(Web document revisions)
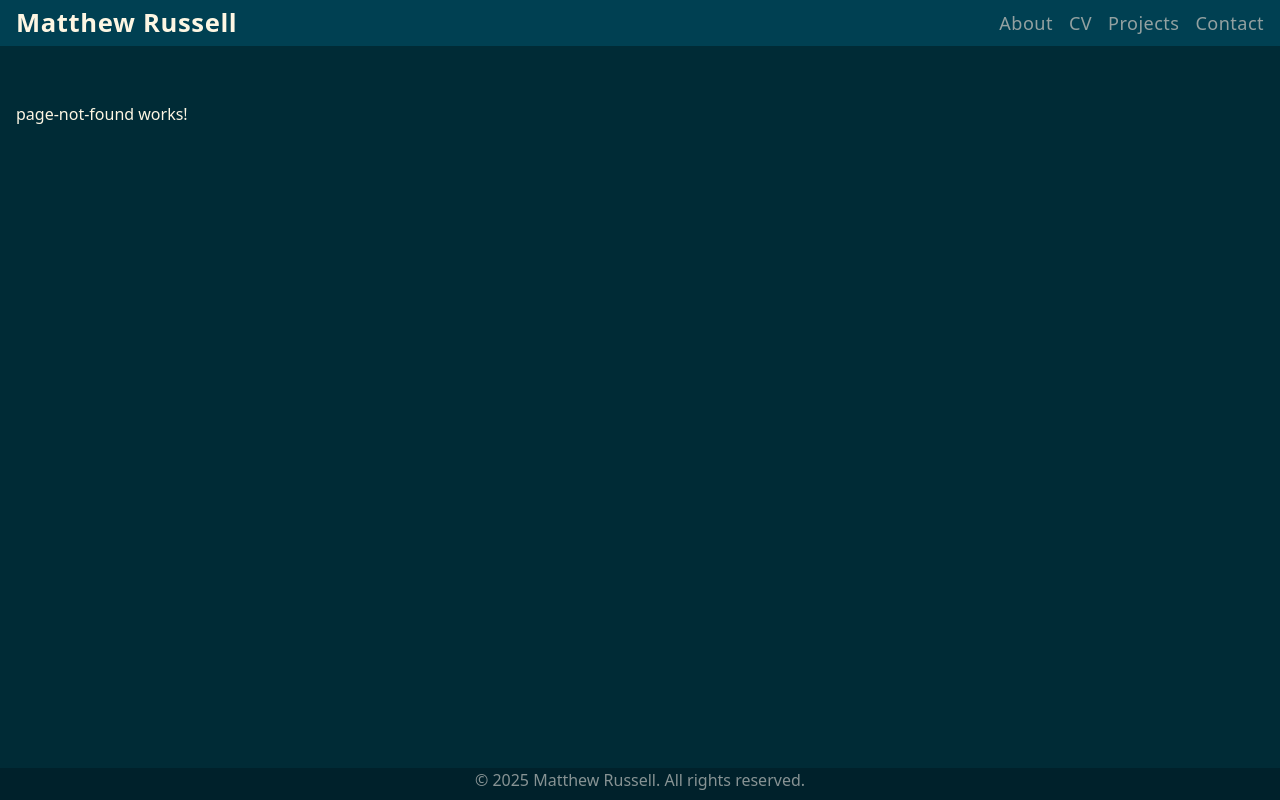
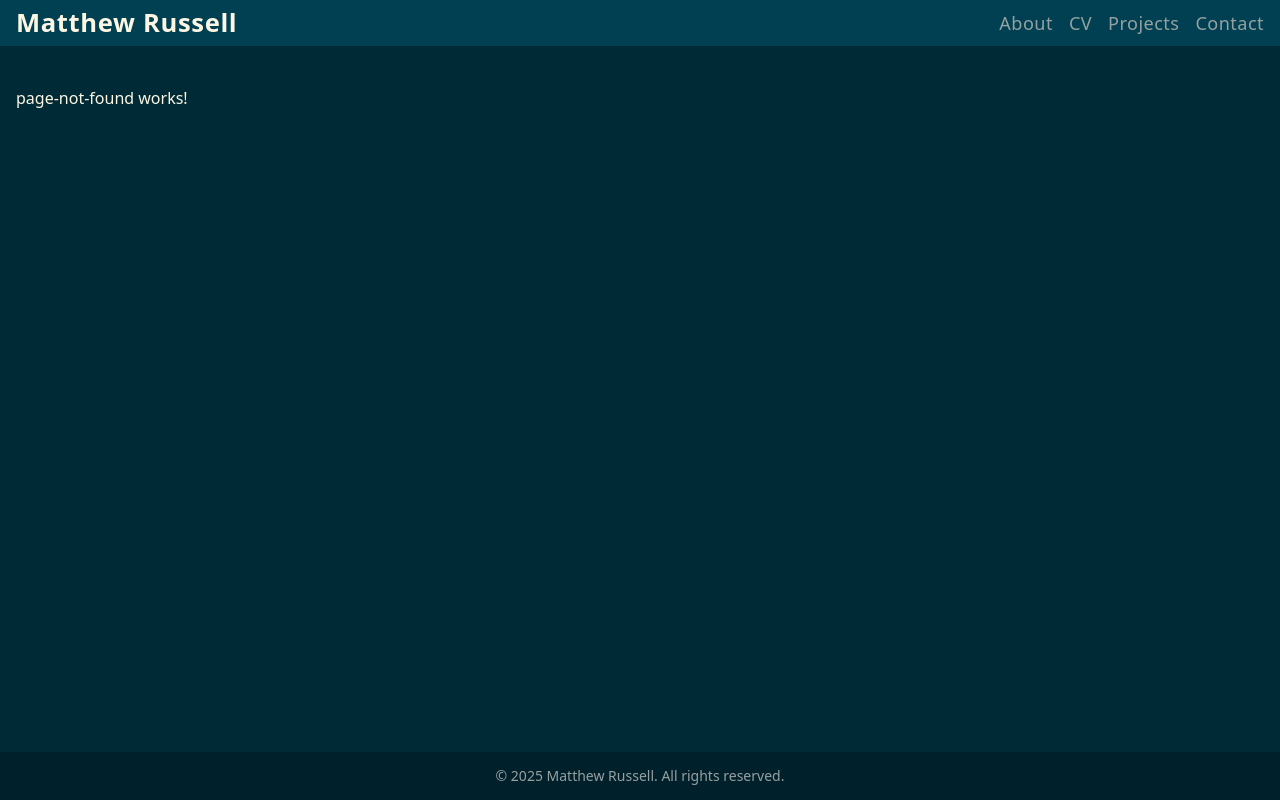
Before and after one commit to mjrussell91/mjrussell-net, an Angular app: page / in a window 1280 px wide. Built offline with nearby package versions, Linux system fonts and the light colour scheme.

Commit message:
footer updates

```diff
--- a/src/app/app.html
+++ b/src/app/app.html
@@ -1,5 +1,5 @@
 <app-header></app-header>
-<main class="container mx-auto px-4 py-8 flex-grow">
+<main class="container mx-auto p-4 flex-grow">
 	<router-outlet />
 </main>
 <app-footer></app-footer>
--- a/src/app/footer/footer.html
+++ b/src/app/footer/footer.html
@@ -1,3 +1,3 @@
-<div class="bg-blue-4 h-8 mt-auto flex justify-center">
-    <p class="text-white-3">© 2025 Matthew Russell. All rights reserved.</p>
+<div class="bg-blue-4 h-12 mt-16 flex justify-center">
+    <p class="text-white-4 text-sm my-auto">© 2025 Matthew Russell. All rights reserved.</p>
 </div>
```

== DIRECTIONS ==
For each line above that holds the string "center", provide a copy of that line.

== EXERCISE ANSWER ==
-<div class="bg-blue-4 h-8 mt-auto flex justify-center">
+<div class="bg-blue-4 h-12 mt-16 flex justify-center">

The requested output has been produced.